◆ How to complete this task
Only lines holding the word "Fraud" are wanted. Copy them from the listing below.
*** Opening Information provided ***
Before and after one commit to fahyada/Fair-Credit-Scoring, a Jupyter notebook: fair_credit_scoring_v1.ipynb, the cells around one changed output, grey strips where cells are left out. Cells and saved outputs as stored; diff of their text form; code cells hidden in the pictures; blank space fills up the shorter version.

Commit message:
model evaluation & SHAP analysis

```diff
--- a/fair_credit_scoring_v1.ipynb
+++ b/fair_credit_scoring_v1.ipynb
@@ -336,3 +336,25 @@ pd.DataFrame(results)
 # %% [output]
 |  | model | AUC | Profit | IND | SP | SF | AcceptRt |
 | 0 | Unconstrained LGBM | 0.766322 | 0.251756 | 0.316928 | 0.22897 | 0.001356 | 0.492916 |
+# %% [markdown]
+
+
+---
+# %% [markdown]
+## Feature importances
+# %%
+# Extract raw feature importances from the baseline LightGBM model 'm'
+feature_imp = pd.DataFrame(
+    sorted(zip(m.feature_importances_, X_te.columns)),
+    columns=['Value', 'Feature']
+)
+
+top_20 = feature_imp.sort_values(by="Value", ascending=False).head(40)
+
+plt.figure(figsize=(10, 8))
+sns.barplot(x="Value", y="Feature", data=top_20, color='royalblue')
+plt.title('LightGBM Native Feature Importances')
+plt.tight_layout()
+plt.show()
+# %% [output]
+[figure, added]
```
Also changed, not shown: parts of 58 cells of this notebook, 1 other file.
*** Closing Information provided ***
*** Opening Information provided ***
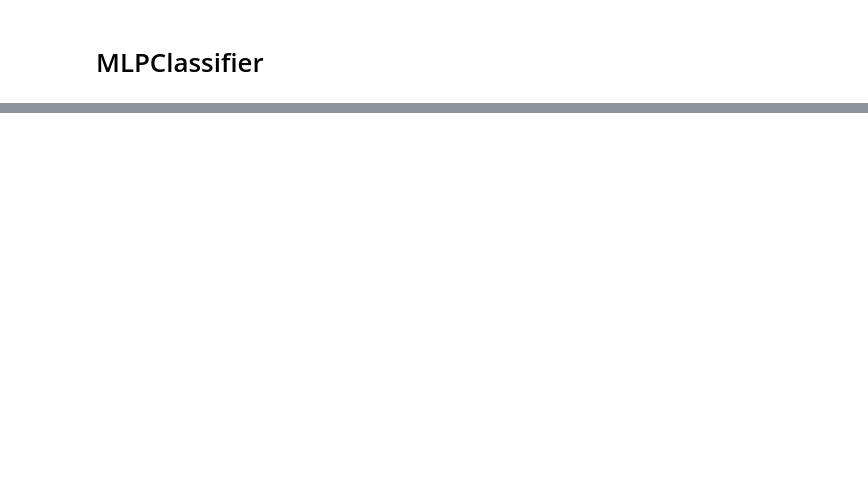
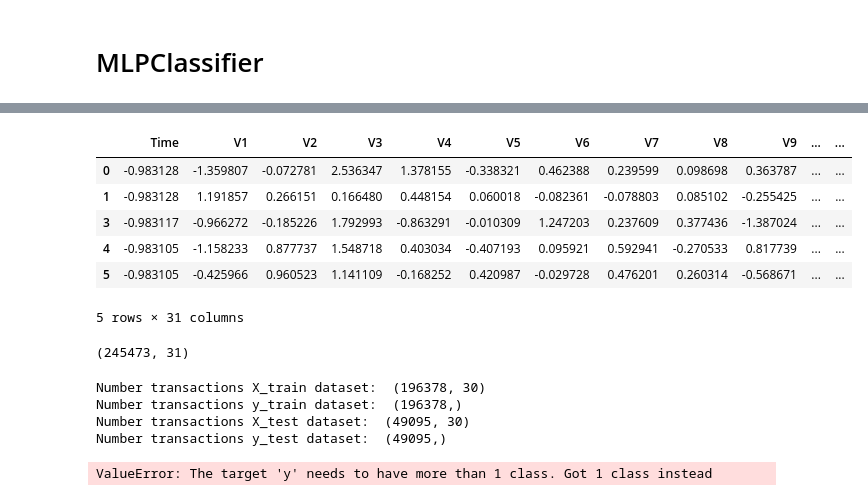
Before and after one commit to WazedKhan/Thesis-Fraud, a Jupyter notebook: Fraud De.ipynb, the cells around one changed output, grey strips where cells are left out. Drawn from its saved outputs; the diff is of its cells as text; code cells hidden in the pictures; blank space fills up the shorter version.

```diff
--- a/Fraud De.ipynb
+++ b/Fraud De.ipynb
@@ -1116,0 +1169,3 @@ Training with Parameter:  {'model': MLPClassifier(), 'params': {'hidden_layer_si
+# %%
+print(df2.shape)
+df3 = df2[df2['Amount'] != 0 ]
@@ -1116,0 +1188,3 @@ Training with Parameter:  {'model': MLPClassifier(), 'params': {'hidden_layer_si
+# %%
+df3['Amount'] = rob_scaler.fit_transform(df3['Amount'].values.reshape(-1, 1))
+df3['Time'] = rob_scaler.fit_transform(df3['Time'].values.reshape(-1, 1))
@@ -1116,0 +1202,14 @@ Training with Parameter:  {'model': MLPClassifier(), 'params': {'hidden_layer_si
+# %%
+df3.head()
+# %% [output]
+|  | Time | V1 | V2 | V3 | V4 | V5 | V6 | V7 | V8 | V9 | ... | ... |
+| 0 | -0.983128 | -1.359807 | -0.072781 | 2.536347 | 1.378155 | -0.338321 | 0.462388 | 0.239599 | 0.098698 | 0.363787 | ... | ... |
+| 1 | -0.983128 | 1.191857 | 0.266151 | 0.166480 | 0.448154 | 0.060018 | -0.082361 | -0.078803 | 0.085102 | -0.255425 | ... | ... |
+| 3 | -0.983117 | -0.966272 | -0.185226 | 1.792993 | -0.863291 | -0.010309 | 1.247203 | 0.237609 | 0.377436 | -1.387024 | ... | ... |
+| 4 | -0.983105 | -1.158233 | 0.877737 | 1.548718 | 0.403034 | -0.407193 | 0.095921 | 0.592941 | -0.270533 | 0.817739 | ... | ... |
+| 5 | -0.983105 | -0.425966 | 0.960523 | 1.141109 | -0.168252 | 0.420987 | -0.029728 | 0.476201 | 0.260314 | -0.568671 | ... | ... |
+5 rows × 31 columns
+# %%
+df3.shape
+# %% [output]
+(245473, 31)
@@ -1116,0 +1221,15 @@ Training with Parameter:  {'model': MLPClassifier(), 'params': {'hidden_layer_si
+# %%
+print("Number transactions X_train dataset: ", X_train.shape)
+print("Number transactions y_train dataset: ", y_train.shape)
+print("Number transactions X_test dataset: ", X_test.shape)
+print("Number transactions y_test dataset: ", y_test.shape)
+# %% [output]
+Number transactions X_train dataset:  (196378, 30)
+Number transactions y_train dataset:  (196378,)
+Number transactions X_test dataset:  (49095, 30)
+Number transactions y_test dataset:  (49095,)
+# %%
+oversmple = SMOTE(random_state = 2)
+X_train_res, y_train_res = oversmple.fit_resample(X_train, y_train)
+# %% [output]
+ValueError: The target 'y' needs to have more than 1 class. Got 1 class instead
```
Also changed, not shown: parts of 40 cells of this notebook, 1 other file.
*** Closing Information provided ***
◆ Task response
Before and after one commit to WazedKhan/Thesis-Fraud, a Jupyter notebook: Fraud De.ipynb, the cells around one changed output, grey strips where cells are left out. Drawn from its saved outputs; the diff is of its cells as text; code cells hidden in the pictures; blank space fills up the shorter version.
--- a/Fraud De.ipynb
+++ b/Fraud De.ipynb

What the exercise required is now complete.